Don't drive away young entrepreneurs
Editorial boards of newspapers have a responsibility to set the tone of discussions on serious issues within their publication’s reach. The Republican Eagle Editorial Board failed to do this in their recent ultimatum intended for supporters of Edward Snowden.
Snowden released information on a government program that literally tracks every communication we have besides speaking to one another in person in a sensational way that spurred much needed public attention on the spying. I personally disagreed with his decision to release classified documents because of his personal political beliefs and his decision to seek refuge in China and other oppressive nations instead of facing charges in the United States.
But the editorial attacked anyone who supports Snowden’s actions as “unpatriotic,” “malcontents,” and even goes on to suggest they leave the nation instead of voicing their opinions.
This kind of crass display of authoritarian reasoning in Red Wing’s regional forum of free speech is unacceptable. Ironically, it comes on the heels of an article published on 7/9/2013 in Minnpost, a media outlet based in the cities, detailing Red Wing’s ethnically charged anti-German violence and the actual jailing of people who spoke their minds in opposition of the First World War.
I remember Red Wing’s discussion leading up to the Iraq War in 2003 had a hostile edge to it as well when I experienced it as a high schooler opposed to the war.
The Editorial Board should apologize for suggesting people who support Snowden are “free to leave.” Besides being ridiculous in a free society, it strikes me as the wrong message for a community trying to attract new, young citizens and the business that would come with them.

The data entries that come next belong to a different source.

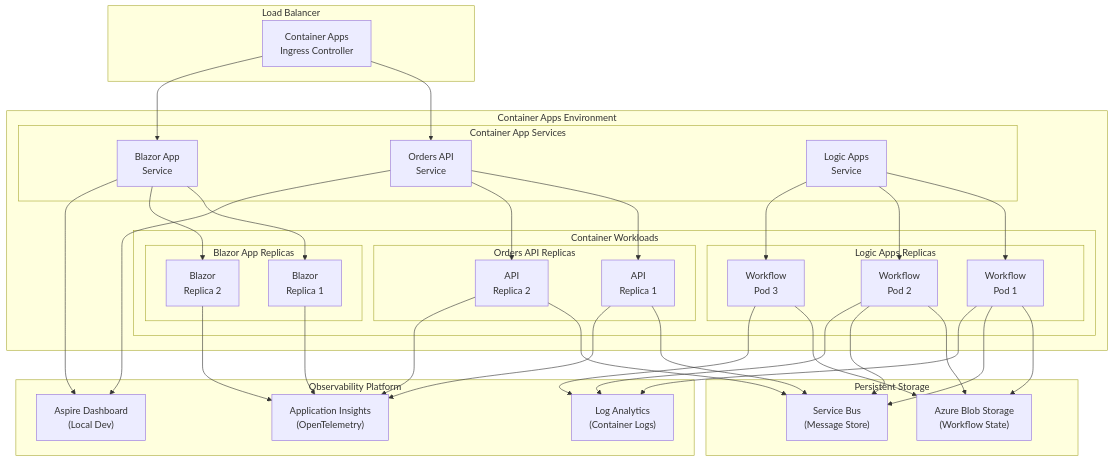
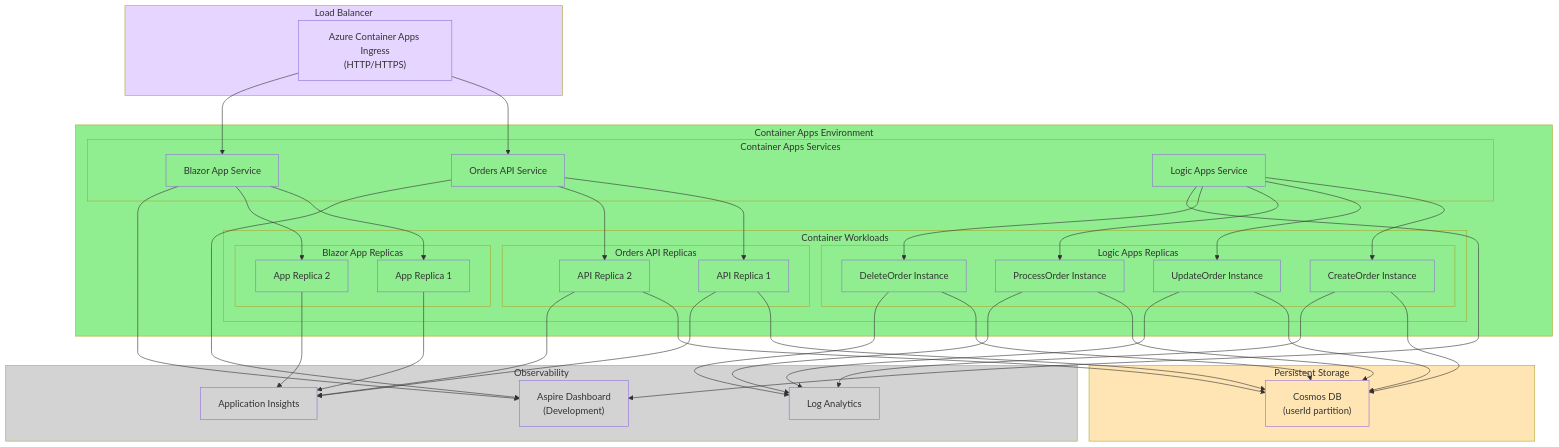
One commit to Evilazaro/Azure-LogicApps-Monitoring changed the tenth of 12 diagrams in README.md. Above: the diagram before and after it, drawn with Mermaid. The commit also changed other lines of this file, not shown here.

Commit message:
refactor: update flowcharts in README.md for improved clarity and consistency

````diff
--- a/README.md
+++ b/README.md
@@ -603,44 +690,44 @@
 ```mermaid
 flowchart TB
     subgraph LoadBalancer["Load Balancer"]
-        Ingress["Container Apps<br/>Ingress Controller"]
+        Ingress["Azure Container Apps Ingress<br/>(HTTP/HTTPS)"]
     end
     
     subgraph ContainerEnvironment["Container Apps Environment"]
-        subgraph Services["Container App Services"]
-            OrdersAPISvc["Orders API<br/>Service"]
-            BlazorAppSvc["Blazor App<br/>Service"]
-            LogicAppsSvc["Logic Apps<br/>Service"]
+        subgraph Services["Container Apps Services"]
+            OrdersAPISvc["Orders API Service"]
+            BlazorAppSvc["Blazor App Service"]
+            LogicAppsSvc["Logic Apps Service"]
         end
         
         subgraph Workloads["Container Workloads"]
             subgraph OrdersAPIPods["Orders API Replicas"]
-                OrdersAPI1["API<br/>Replica 1"]
-                OrdersAPI2["API<br/>Replica 2"]
+                OrdersAPI1["API Replica 1"]
+                OrdersAPI2["API Replica 2"]
             end
             
             subgraph BlazorAppPods["Blazor App Replicas"]
-                BlazorApp1["Blazor<br/>Replica 1"]
-                BlazorApp2["Blazor<br/>Replica 2"]
+                BlazorApp1["App Replica 1"]
+                BlazorApp2["App Replica 2"]
             end
             
             subgraph LogicAppPods["Logic Apps Replicas"]
-                LogicApp1["Workflow<br/>Pod 1"]
-                LogicApp2["Workflow<br/>Pod 2"]
-                LogicApp3["Workflow<br/>Pod 3"]
+                LogicApp1["CreateOrder Instance"]
+                LogicApp2["UpdateOrder Instance"]
+                LogicApp3["ProcessOrder Instance"]
+                LogicApp4["DeleteOrder Instance"]
             end
         end
     end
     
     subgraph PersistentStorage["Persistent Storage"]
-        BlobStorage["Azure Blob Storage<br/>(Workflow State)"]
-        ServiceBus["Service Bus<br/>(Message Store)"]
+        CosmosDB["Cosmos DB<br/>(userId partition)"]
     end
     
-    subgraph ObservabilityPlatform["Observability Platform"]
-        AppInsights["Application Insights<br/>(OpenTelemetry)"]
-        LogAnalytics["Log Analytics<br/>(Container Logs)"]
-        AspireDashboard["Aspire Dashboard<br/>(Local Dev)"]
+    subgraph ObservabilityPlatform["Observability"]
+        AppInsights["Application Insights"]
+        LogAnalytics["Log Analytics"]
+        AspireDashboard["Aspire Dashboard<br/>(Development)"]
     end
     
     Ingress --> OrdersAPISvc
@@ -655,25 +742,51 @@
     LogicAppsSvc --> LogicApp1
     LogicAppsSvc --> LogicApp2
     LogicAppsSvc --> LogicApp3
+    LogicAppsSvc --> LogicApp4
     
-    LogicApp1 --> BlobStorage
-    LogicApp2 --> BlobStorage
-    LogicApp3 --> BlobStorage
-    
-    OrdersAPI1 --> ServiceBus
-    OrdersAPI2 --> ServiceBus
-    LogicApp1 --> ServiceBus
-    LogicApp2 --> ServiceBus
+    OrdersAPI1 --> CosmosDB
+    OrdersAPI2 --> CosmosDB
+    LogicApp1 --> CosmosDB
+    LogicApp2 --> CosmosDB
+    LogicApp3 --> CosmosDB
+    LogicApp4 --> CosmosDB
     
     OrdersAPI1 --> AppInsights
     OrdersAPI2 --> AppInsights
     BlazorApp1 --> AppInsights
     BlazorApp2 --> AppInsights
-    
     LogicApp1 --> LogAnalytics
     LogicApp2 --> LogAnalytics
     LogicApp3 --> LogAnalytics
+    LogicApp4 --> LogAnalytics
     
     OrdersAPISvc --> AspireDashboard
     BlazorAppSvc --> AspireDashboard
+    LogicAppsSvc --> AspireDashboard
+    
+    style LoadBalancer fill:#E6D5FF
+    style ContainerEnvironment fill:#90EE90
+    style Services fill:#90EE90
+    style Workloads fill:#90EE90
+    style PersistentStorage fill:#FFE5B4
+    style ObservabilityPlatform fill:#D3D3D3
+    style Ingress fill:#E6D5FF
+    style OrdersAPISvc fill:#90EE90
+    style BlazorAppSvc fill:#90EE90
+    style LogicAppsSvc fill:#90EE90
+    style OrdersAPIPods fill:#90EE90
+    style BlazorAppPods fill:#90EE90
+    style LogicAppPods fill:#90EE90
+    style OrdersAPI1 fill:#90EE90
+    style OrdersAPI2 fill:#90EE90
+    style BlazorApp1 fill:#90EE90
+    style BlazorApp2 fill:#90EE90
+    style LogicApp1 fill:#90EE90
+    style LogicApp2 fill:#90EE90
+    style LogicApp3 fill:#90EE90
+    style LogicApp4 fill:#90EE90
+    style CosmosDB fill:#FFE5B4
+    style AppInsights fill:#D3D3D3
+    style LogAnalytics fill:#D3D3D3
+    style AspireDashboard fill:#D3D3D3
 ```
````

I saw Red Wing will host a hack event for computer developers and programmers in 2014; I can’t think of a better way to drive away these predominantly young people who are the true entrepreneurs in our society than to run editorials as blunt as this one was.